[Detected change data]

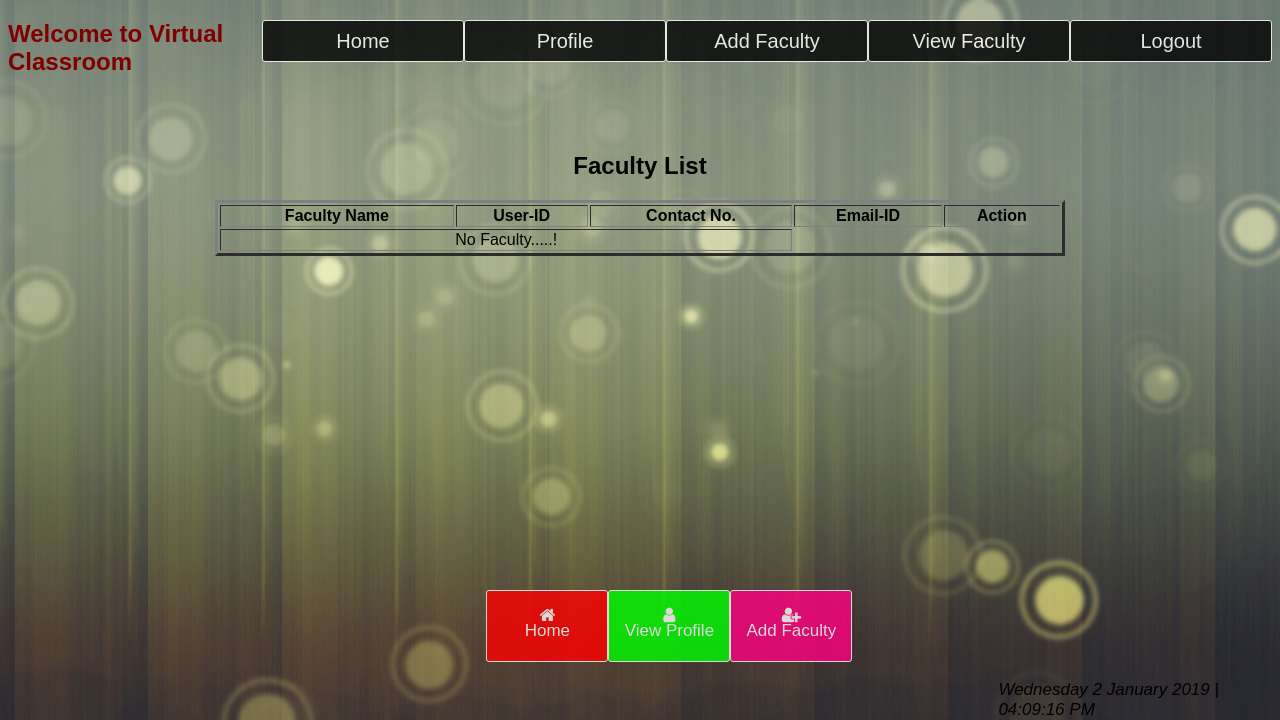
Repository: Rajendra1998/Virtual_classroom_mvc_project
Page: http://localhost/Virtual_classroom/display_faculty.jsp
These files come from the project's save history. The page is drawn as it stood at one moment and after the next save; the edit follows.
The browser window is 1280 px wide. The pictures show the whole page.
The page is served by Tomcat 9. The template is opened directly, without the code that normally fills it, so the values that code supplies are empty.

Above is the page before, as saved 2019-01-09 20:23:00.

After the next save:
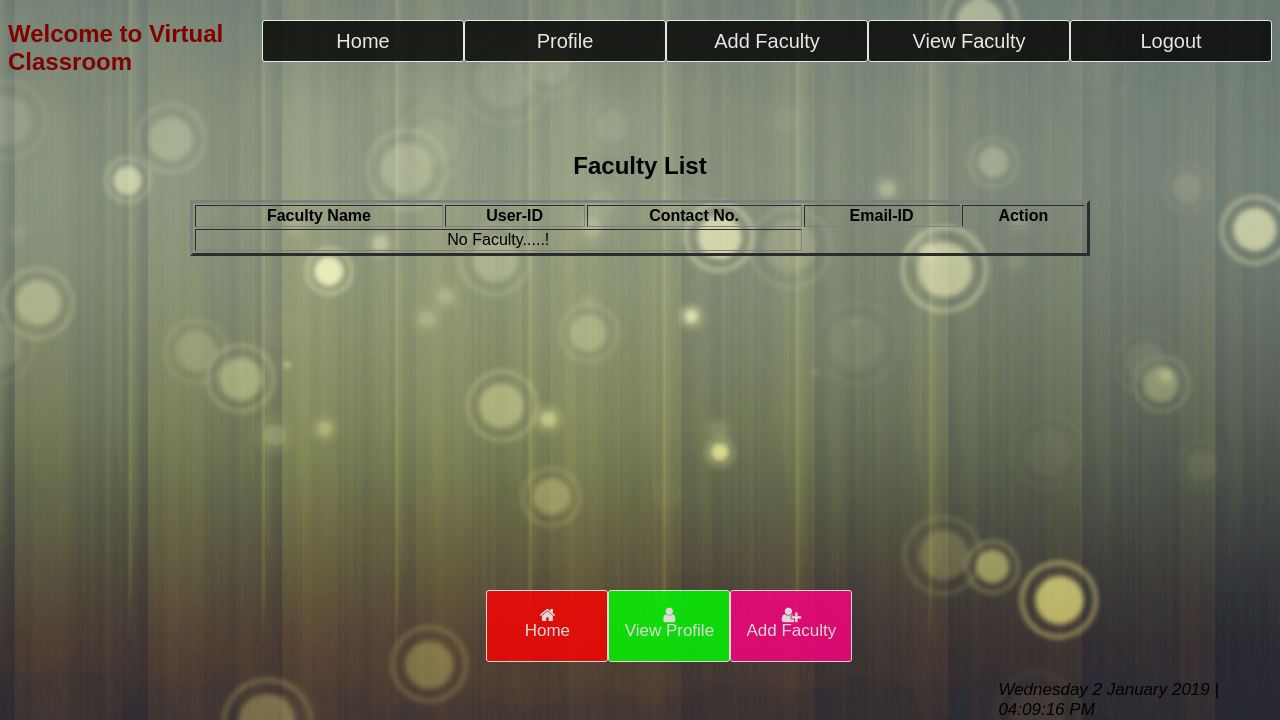
Saved 34 s later.
--- a/Virtual_classroom/WebContent/display_faculty.jsp
+++ b/Virtual_classroom/WebContent/display_faculty.jsp
@@ -178,7 +178,7 @@
 	<center>
      <div class="panel">
             <h2>Faculty List</h2>
-            <table class="bordered_table" align=center border="3" width="850px" >
+            <table class="bordered_table" align=center border="3" width="900px" >
                <thead>
                   <tr align="center"><th>Faculty Name</th><th>User-ID</th><th>Contact No.</th><th>Email-ID</th><th colspan=2>Action</th></tr>
                </thead>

#### [Problem]
When you find the line that contains "These files come", retype it and every line after it through the end of the data above, exactly, with no pictures.

#### [Output]
These files come from the project's save history. The page is drawn as it stood at one moment and after the next save; the edit follows.
The browser window is 1280 px wide. The pictures show the whole page.
The page is served by Tomcat 9. The template is opened directly, without the code that normally fills it, so the values that code supplies are empty.

Above is the page before, as saved 2019-01-09 20:23:00.

After the next save:
Saved 34 s later.
--- a/Virtual_classroom/WebContent/display_faculty.jsp
+++ b/Virtual_classroom/WebContent/display_faculty.jsp
@@ -178,7 +178,7 @@
 	<center>
      <div class="panel">
             <h2>Faculty List</h2>
-            <table class="bordered_table" align=center border="3" width="850px" >
+            <table class="bordered_table" align=center border="3" width="900px" >
                <thead>
                   <tr align="center"><th>Faculty Name</th><th>User-ID</th><th>Contact No.</th><th>Email-ID</th><th colspan=2>Action</th></tr>
                </thead>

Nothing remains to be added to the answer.